1. Aug 8, 2013

### Gauss M.D.

1. The problem statement, all variables and given/known data

2. Relevant equations

3. The attempt at a solution

I managed to find a ratio of tangents for the two angles. From there, it seems you're supposed to go "well tan(x) ≈ x for small angles so let's magically assume this is a small angle and go grab a donut".

Why is the small angle approximation appropriate for this problem and how do I avoid getting stuck on similar problems in the future?

2. Aug 8, 2013

### Staff: Mentor

You could try a range of small angles and judge for yourself, e.g.,

x=1°: x=..... radians, sin x=....., tan x=.....

x=2°: x=..... radians, sin x=....., tan x=.....

x=3°:

By working this out for yourself, you'll be left with a better appreciation of the result.

Remember, the trig approximations expect x to be in radians.

3. Aug 8, 2013

### technician

Do what nascent oxygen recommends.....you will be surprised how 'BIG' the angle can be yet still be considered 'SMALL'

4. Aug 8, 2013

### Integral

Staff Emeritus
Of course the small angle approximation only works if you use radians.

5. Aug 8, 2013

### technician

As recommended !

6. Aug 8, 2013

### Gauss M.D.

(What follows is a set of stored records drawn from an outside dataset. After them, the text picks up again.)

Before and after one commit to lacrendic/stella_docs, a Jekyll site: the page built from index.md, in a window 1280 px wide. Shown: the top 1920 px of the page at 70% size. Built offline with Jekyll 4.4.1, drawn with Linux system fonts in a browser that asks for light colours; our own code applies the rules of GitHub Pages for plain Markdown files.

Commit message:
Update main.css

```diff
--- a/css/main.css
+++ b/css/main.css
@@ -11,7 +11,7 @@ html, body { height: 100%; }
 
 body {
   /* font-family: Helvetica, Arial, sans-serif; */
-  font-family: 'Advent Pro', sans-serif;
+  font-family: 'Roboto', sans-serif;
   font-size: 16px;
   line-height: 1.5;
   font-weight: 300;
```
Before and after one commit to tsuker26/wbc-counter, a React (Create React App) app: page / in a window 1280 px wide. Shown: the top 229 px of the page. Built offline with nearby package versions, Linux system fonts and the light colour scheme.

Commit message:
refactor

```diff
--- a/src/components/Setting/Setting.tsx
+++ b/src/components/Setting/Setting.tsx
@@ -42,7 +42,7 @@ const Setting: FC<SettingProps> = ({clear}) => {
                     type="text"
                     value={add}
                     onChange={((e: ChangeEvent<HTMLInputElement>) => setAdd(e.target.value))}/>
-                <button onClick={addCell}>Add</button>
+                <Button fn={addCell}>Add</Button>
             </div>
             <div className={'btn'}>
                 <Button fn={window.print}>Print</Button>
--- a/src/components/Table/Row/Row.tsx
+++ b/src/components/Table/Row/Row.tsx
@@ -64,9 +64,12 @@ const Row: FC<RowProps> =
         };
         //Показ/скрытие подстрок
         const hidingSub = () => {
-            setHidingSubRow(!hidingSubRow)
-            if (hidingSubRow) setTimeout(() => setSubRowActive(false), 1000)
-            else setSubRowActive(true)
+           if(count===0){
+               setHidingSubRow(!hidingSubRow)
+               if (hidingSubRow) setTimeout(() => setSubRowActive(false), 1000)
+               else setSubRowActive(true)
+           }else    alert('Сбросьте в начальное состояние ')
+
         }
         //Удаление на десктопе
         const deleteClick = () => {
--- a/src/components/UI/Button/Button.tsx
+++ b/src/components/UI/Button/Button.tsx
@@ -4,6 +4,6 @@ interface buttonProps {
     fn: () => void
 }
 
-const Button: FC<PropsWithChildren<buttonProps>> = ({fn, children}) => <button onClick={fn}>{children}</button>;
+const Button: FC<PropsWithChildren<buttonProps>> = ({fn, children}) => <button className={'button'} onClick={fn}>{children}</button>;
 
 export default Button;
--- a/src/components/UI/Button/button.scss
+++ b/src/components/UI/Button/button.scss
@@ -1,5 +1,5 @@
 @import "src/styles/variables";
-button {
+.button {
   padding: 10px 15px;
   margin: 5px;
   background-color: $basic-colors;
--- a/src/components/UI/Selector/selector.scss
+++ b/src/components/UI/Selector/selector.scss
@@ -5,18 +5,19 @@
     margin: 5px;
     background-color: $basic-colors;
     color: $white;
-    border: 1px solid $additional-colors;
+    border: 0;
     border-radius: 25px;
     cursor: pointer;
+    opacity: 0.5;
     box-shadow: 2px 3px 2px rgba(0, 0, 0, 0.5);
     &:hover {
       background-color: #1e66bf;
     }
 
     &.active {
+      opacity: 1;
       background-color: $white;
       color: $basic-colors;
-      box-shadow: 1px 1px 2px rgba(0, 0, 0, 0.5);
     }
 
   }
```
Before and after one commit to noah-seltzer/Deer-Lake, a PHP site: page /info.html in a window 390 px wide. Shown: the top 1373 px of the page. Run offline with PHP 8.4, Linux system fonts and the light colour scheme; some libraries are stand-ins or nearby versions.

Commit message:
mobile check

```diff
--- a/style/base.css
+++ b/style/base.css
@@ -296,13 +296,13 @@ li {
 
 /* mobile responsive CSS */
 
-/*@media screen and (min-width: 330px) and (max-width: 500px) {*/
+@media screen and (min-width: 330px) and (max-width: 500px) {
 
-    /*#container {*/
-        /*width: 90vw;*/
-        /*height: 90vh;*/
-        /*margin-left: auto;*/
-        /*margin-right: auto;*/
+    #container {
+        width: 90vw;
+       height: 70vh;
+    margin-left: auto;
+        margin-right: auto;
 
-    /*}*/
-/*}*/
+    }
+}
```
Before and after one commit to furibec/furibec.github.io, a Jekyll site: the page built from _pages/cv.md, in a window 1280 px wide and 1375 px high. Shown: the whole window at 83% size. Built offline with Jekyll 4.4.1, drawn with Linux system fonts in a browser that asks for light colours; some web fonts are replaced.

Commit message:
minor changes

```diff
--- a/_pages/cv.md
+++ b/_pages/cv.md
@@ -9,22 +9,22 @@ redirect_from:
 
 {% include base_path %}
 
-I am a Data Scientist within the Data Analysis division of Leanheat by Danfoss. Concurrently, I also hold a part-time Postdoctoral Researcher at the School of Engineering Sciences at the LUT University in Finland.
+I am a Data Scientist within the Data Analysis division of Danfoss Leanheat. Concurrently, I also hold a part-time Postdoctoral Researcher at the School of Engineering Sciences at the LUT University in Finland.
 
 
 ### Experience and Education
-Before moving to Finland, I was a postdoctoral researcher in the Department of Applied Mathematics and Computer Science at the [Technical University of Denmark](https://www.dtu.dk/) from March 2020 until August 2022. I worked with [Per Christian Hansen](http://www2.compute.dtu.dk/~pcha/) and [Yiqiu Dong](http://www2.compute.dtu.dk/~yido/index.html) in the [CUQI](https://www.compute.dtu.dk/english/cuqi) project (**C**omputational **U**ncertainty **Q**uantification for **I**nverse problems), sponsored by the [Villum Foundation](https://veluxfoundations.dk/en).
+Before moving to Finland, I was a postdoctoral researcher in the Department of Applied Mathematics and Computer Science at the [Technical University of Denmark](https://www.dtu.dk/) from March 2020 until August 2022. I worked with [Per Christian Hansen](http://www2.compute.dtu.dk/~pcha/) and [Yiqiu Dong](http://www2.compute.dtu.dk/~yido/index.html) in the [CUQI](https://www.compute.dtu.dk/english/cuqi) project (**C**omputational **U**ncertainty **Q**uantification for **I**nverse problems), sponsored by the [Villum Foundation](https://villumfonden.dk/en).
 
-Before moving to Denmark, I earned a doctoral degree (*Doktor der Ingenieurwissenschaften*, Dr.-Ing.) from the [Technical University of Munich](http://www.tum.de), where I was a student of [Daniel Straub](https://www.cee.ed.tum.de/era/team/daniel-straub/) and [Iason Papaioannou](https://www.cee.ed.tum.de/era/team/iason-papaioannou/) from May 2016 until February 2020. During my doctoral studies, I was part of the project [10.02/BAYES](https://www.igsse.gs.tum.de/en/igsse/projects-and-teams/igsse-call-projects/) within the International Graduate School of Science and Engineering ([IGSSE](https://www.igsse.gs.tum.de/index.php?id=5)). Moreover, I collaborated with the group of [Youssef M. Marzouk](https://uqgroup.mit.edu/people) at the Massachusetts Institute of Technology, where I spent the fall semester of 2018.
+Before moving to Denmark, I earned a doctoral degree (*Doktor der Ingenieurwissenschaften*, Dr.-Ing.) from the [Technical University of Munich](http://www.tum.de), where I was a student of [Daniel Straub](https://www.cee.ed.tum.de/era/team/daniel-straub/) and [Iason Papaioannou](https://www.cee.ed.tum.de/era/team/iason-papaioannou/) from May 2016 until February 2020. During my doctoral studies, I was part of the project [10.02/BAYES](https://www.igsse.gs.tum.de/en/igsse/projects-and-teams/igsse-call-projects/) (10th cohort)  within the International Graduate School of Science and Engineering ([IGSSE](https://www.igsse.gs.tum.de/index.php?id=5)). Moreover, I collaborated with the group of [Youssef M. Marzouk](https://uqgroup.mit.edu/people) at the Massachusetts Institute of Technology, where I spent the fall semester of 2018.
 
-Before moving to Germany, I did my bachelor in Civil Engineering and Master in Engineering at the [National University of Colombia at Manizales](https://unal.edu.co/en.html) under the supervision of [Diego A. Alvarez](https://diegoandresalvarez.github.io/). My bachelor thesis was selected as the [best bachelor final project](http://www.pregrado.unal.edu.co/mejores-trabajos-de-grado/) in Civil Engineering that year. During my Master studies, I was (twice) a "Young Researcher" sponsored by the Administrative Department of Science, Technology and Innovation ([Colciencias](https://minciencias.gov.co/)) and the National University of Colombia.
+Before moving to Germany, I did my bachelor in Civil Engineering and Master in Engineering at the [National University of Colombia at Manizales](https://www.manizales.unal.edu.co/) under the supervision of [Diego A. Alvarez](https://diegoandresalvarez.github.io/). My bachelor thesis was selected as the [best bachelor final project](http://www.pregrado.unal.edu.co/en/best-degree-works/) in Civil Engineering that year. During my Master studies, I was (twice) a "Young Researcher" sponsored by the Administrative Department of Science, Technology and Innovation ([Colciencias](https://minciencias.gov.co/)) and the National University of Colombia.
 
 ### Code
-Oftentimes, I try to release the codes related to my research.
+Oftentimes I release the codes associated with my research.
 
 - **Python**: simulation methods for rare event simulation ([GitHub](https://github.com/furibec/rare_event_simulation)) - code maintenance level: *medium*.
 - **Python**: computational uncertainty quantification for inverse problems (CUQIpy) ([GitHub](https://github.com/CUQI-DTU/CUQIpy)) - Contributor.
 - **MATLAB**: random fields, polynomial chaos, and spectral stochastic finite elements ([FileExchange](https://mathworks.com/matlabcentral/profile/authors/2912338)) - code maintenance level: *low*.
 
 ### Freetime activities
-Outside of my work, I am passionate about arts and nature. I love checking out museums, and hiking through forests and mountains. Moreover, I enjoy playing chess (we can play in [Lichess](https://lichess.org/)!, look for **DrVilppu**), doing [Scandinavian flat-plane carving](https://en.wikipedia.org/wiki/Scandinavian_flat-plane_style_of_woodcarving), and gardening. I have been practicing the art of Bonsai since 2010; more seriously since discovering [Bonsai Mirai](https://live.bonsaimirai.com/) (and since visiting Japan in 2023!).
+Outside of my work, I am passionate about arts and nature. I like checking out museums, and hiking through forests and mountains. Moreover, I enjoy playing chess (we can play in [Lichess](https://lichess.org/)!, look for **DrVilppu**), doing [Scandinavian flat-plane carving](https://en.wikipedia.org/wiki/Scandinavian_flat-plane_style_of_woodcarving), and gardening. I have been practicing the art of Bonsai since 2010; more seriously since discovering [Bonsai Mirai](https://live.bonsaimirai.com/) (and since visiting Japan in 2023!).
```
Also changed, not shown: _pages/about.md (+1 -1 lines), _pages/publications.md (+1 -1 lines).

No, I get the small angle approximation, I just don't get how I am supposed to know that it is applicable here. I mean, we're not given any angles. We're supposed to figure it out through trig/geometry trickery.Theoretically, the angles could be pi/2 for all I know.